7 Painless Ways to Interact With Your Co-Workers
Social interaction in a formal setting like the workplace can be a daunting task—especially when your co-workers are radically different from the group you normally run with. But it doesn't have to be. Below are some tips for conversing with your co-workers. Most of them stem from a basic fact—the vast majority of people want to feel like somebody else “gets” them, or at least that they care. Once you truly understand that, talking to people takes care of itself.
Ask friendly questions.
This is a big one for two reasons—the first reason is that it means you don't have to do much! Figuring out “what to say” is a big source of anxiety for most people, but if you’re asking questions, you’re only speaking at a minimum—just set the other person up and let them talk. Congratulations! You made this interaction easier, and it's barely even started.
The second reason this is great is that people really like to talk about themselves. So not only have you gotten the other person to do the heavy lifting in this conversation, you've gotten them to like you just a little more because of it.
“Active listening” is a way to make sure that you're paying attention and to make sure the other person knows it. Ask follow-up questions about what they're talking about. Nod or quietly say “mm-hmm” in a way that communicates that you're engaged with what they're telling you.

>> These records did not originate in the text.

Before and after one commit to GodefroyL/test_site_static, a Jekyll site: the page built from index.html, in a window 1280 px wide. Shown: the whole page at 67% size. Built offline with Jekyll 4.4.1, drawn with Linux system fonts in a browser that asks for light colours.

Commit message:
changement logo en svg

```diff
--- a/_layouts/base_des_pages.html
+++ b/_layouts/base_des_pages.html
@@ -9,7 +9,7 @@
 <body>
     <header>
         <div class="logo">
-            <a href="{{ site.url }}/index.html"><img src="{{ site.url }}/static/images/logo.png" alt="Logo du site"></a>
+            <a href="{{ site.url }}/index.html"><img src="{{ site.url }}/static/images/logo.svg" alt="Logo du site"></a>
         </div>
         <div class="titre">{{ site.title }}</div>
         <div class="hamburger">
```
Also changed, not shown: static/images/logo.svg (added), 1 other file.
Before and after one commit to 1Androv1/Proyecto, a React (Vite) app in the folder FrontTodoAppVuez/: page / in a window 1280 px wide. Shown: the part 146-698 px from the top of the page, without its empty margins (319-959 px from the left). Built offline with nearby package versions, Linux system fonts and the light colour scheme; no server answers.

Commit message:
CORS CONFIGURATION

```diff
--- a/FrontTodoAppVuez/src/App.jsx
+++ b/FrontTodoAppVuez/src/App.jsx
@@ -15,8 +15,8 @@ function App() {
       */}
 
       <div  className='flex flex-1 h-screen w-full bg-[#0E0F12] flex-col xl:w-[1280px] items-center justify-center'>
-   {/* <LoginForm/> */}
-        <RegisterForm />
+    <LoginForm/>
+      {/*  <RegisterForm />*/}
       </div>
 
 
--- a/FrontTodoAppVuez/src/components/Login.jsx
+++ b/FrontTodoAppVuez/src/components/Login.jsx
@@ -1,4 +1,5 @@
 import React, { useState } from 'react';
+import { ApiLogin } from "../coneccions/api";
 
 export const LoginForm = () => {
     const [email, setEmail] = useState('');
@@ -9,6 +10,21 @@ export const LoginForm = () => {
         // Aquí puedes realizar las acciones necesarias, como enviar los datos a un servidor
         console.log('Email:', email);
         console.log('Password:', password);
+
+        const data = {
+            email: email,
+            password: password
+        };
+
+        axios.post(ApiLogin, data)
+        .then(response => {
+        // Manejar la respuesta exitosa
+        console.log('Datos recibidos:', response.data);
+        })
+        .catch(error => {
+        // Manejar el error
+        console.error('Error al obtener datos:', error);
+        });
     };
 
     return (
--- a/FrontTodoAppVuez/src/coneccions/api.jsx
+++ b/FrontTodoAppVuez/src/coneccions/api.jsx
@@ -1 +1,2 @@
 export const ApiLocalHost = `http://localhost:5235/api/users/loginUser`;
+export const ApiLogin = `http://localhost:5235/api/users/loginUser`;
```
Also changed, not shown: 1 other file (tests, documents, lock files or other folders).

You know how you sometimes assume people don't actually want to hear what you have to say? Most people feel that way. Having someone listen to them, carefully and deliberately, can be a powerful thing.
Remember their answers.
You don't have to be an encyclopedia about everyone you know. In fact, please don't be—it’s super creepy. But remember a couple of things that are clearly important and ask about those things every now and then.
If your desk mate's child is a math whiz, ask her how that's going from time to time. If your manager just started classes in circus arts, check in to see how he's liking it. More than anything, people want to feel understood and validated, and it's amazing how far just a little bit of that will go.
Use basic courtesy.
This may sound basic or stupid, but listen—politeness is a rarity. More so in some industries than others, definitely. If you follow some basic stuff, like respecting peoples' space, avoiding snarky comments, refusing to gossip, etc.—it's basically a superpower in terms of how much it can change the way people look at you.
Don't assume they're judging you.
Here's a secret—most people aren't thinking about you as often as you imagine they are. That's not a bad thing…at all. Wanna know what they're really thinking about? The same thing you are—they're worrying about what other people think of them. And they're far, far too busy doing that to remember that time you tripped over a word, or said something embarrassing.
Don't announce the worst about yourself
Have you ever been to a party where someone introduced themselves by saying they were “so awkward”? That hardly seems like the best foot to start out on, does it? You be you. Other people can decide if you're awkward or not without you making up their mind for them. If you don't plant that expectation in their mind, you may be surprised when their reactions indicate you're not as awkward as you thought.
Don't assume the worst about yourself
Maybe you're working for a company where you feel outclassed, or you're at a conference where you think that everyone else is better than you. Here's a secret—most people feel like they're faking it, most of the time. It's called imposter syndrome, and ironically, the smarter you are, the more likely you are to have it. The fact that you are there, typically means you belong there. Try not to overthink it.